[Start of Attachment]

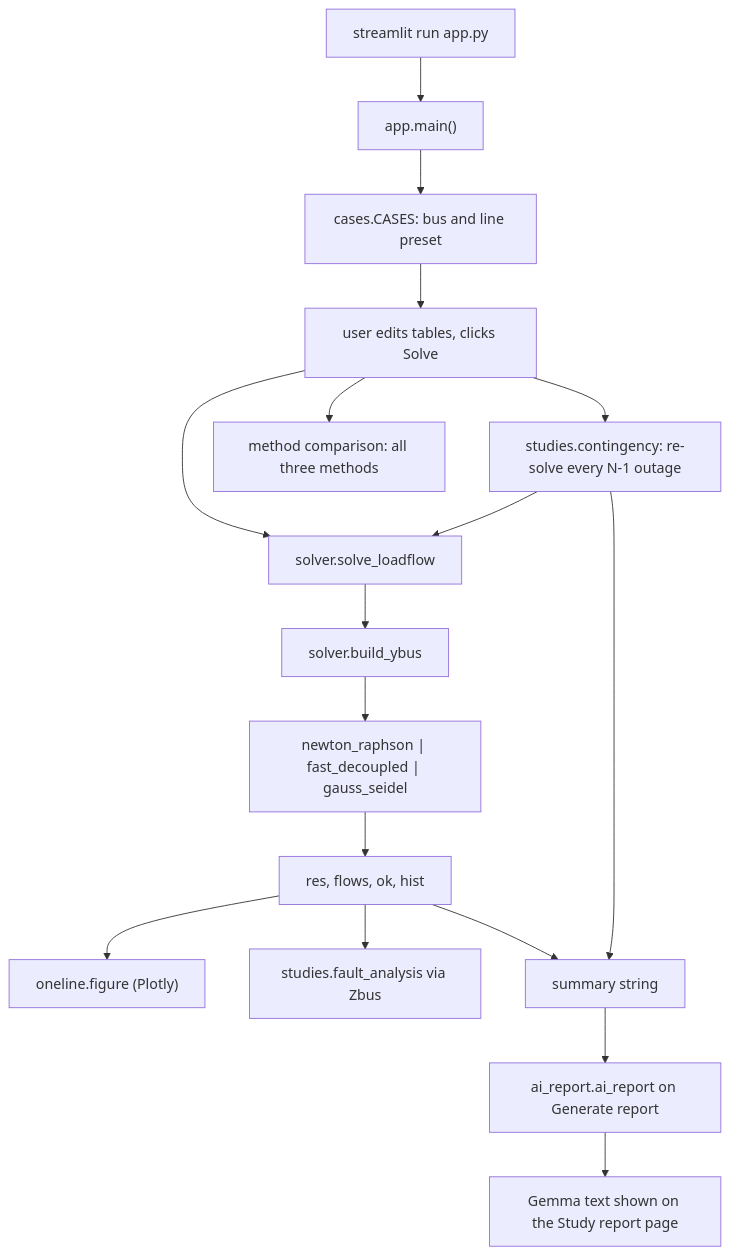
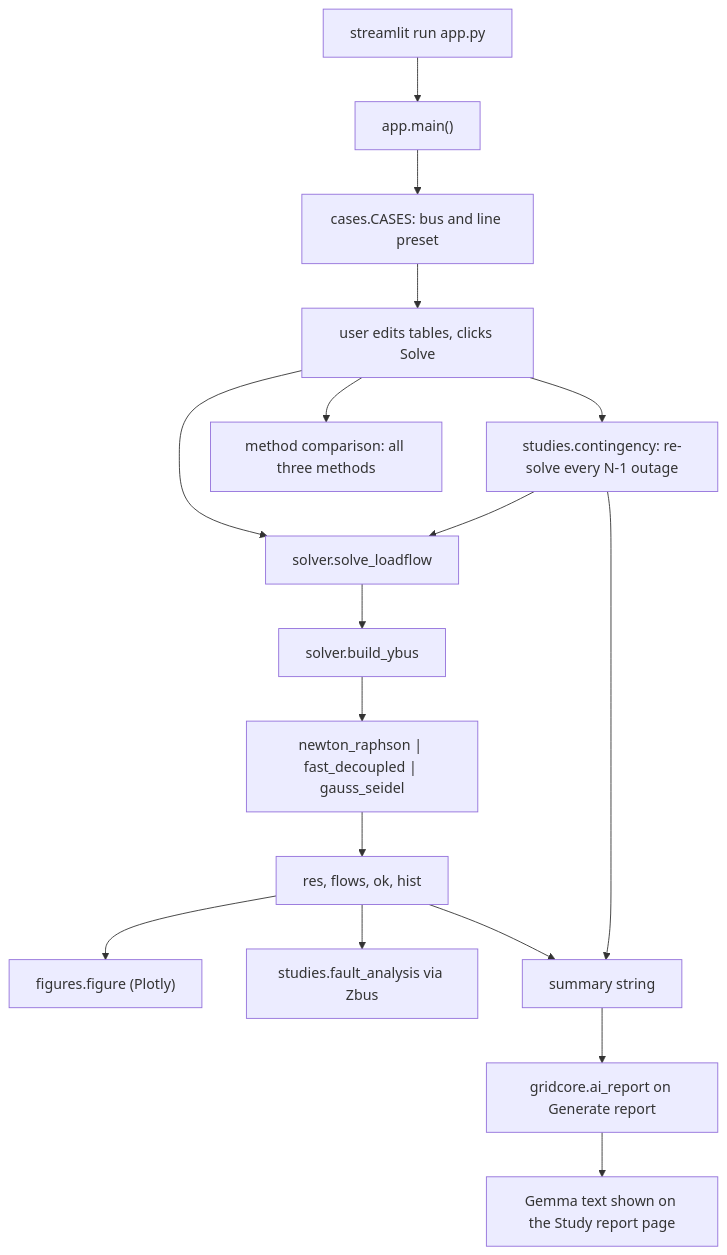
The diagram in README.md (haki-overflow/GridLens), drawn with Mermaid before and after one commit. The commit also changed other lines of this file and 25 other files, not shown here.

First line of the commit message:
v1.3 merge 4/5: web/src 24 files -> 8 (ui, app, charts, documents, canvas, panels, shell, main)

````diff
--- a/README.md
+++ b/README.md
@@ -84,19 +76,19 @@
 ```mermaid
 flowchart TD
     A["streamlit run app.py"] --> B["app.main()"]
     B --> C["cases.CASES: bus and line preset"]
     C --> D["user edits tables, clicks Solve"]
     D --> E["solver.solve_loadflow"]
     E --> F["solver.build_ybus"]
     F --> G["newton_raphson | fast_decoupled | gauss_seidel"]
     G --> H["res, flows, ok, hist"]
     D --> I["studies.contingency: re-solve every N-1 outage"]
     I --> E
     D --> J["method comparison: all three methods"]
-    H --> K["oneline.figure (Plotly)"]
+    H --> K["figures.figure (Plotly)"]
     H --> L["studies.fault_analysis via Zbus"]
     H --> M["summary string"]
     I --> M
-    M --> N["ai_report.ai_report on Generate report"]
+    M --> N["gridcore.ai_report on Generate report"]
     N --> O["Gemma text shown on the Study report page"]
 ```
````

[End of Attachment]
[Start of Attachment]

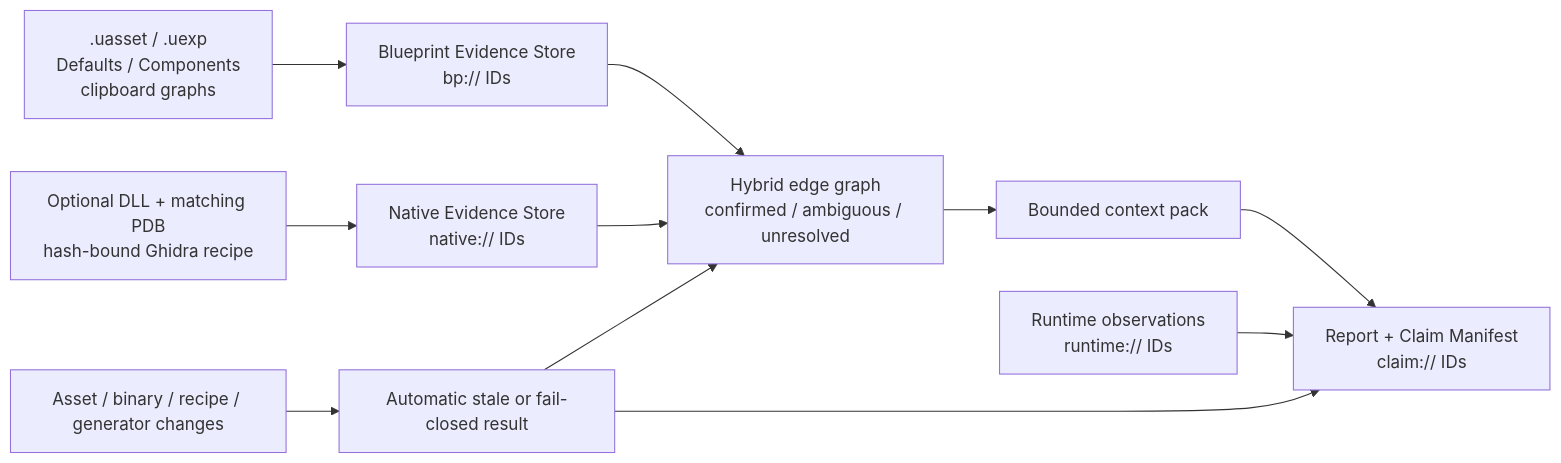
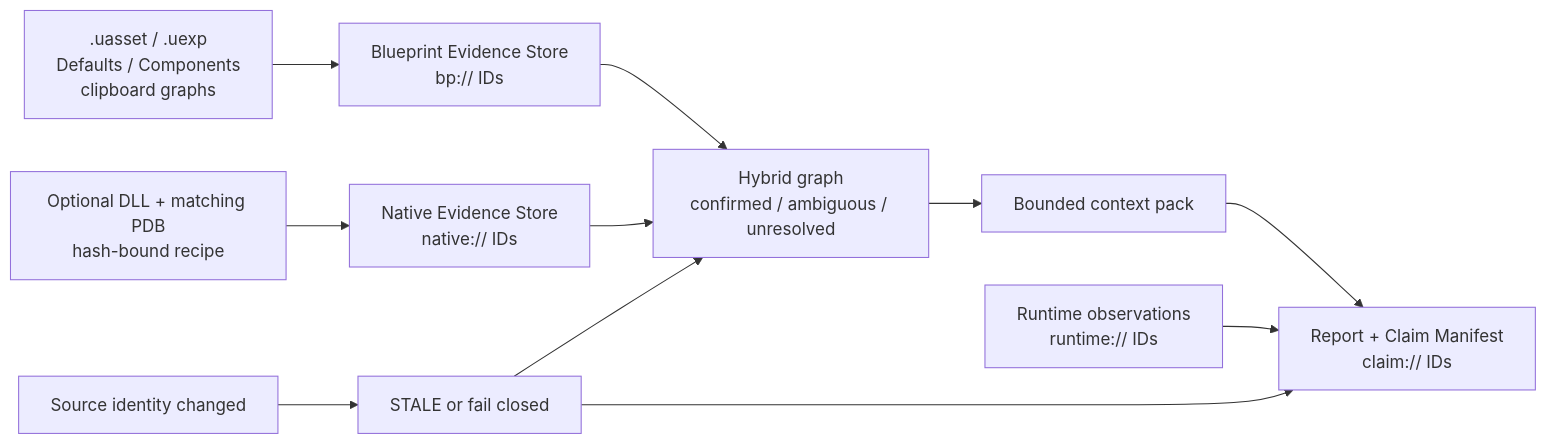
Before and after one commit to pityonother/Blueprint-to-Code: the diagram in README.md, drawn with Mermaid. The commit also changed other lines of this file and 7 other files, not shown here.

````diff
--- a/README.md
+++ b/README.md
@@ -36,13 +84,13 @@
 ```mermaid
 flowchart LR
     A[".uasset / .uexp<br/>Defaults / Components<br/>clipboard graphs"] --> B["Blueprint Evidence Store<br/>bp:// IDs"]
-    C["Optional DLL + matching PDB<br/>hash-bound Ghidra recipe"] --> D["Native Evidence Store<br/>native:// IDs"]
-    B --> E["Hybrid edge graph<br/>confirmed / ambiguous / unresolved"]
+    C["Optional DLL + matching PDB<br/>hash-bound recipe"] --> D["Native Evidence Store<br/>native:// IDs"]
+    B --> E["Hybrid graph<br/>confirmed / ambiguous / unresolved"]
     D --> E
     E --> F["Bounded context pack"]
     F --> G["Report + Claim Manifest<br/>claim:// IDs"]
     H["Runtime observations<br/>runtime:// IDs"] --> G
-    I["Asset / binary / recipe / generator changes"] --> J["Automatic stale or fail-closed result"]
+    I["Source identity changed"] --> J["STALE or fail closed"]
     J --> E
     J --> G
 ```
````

[End of Attachment]

-- WHAT YOU SHOULD DO --
A complete answer gives every line of the data that includes "changed".

-- RESPONSE BOX --
The diagram in README.md (haki-overflow/GridLens), drawn with Mermaid before and after one commit. The commit also changed other lines of this file and 25 other files, not shown here.
Before and after one commit to pityonother/Blueprint-to-Code: the diagram in README.md, drawn with Mermaid. The commit also changed other lines of this file and 7 other files, not shown here.
+    I["Source identity changed"] --> J["STALE or fail closed"]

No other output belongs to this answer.